What this task involves
Below are the records; copy each line in them that holds the word "infrastructure".

====

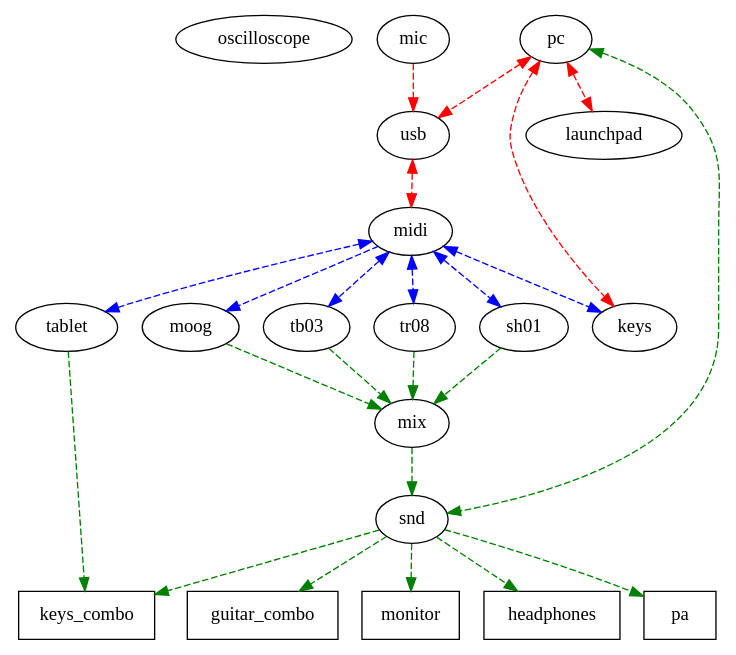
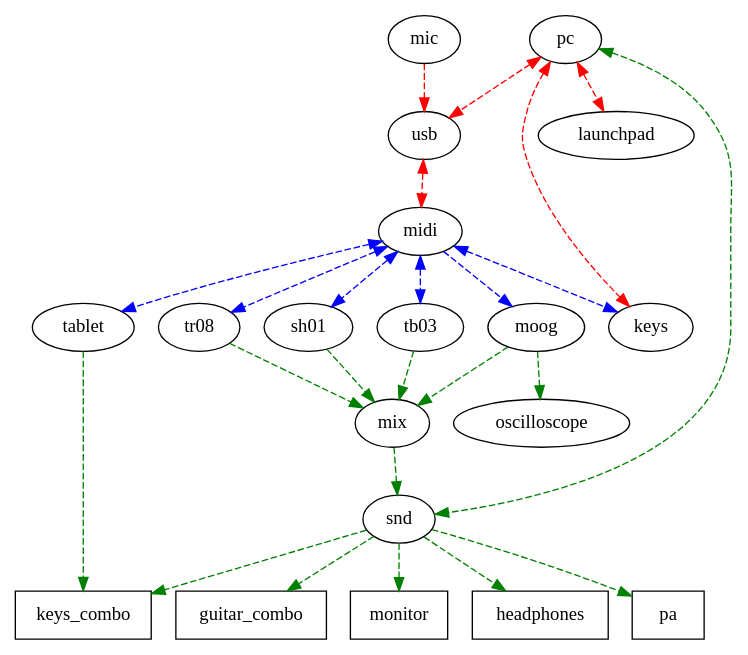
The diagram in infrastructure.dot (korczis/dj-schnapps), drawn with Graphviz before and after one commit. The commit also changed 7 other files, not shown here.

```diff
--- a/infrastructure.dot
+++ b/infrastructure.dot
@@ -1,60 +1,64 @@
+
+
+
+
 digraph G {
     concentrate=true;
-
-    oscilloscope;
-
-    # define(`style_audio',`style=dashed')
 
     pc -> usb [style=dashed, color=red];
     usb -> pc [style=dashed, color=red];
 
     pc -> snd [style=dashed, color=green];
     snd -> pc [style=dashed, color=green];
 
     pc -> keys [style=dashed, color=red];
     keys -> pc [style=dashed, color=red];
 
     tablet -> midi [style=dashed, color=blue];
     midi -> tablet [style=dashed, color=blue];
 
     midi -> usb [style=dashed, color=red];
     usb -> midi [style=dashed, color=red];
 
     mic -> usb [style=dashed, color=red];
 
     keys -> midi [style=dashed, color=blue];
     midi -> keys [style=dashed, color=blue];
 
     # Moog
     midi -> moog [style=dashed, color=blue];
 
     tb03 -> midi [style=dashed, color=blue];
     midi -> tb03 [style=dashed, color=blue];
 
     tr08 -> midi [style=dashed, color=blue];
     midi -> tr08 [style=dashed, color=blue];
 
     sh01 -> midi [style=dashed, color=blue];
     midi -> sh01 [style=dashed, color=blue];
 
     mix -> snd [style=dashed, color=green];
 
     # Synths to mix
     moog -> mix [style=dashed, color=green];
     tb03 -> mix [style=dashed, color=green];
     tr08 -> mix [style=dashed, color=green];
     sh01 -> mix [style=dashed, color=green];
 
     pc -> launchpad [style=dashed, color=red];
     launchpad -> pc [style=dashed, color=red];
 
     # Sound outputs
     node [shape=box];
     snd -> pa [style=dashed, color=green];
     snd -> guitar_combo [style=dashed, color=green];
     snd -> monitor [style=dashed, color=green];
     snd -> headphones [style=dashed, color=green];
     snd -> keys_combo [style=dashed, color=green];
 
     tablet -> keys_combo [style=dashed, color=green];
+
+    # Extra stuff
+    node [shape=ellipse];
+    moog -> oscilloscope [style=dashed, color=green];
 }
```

====

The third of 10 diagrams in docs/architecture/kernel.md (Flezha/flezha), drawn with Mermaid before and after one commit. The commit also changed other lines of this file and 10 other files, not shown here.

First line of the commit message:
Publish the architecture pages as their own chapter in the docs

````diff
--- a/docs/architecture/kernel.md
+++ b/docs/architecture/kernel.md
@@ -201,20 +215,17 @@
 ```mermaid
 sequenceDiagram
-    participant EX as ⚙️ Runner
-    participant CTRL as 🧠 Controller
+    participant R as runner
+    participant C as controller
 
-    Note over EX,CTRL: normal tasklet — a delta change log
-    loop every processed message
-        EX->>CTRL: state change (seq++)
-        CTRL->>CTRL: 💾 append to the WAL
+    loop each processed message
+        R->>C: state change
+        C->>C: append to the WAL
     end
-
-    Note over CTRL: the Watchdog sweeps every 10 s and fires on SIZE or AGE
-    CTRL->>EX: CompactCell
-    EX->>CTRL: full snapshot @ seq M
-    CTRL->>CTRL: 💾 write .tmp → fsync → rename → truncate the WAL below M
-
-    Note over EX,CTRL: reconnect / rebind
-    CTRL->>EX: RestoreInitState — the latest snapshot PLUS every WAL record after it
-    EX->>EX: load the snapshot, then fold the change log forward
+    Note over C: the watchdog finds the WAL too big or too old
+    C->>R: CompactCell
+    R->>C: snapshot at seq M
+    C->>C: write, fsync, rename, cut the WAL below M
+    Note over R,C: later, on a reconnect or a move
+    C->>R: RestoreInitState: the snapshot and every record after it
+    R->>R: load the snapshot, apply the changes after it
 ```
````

====

Exercise output
The diagram in infrastructure.dot (korczis/dj-schnapps), drawn with Graphviz before and after one commit. The commit also changed 7 other files, not shown here.
--- a/infrastructure.dot
+++ b/infrastructure.dot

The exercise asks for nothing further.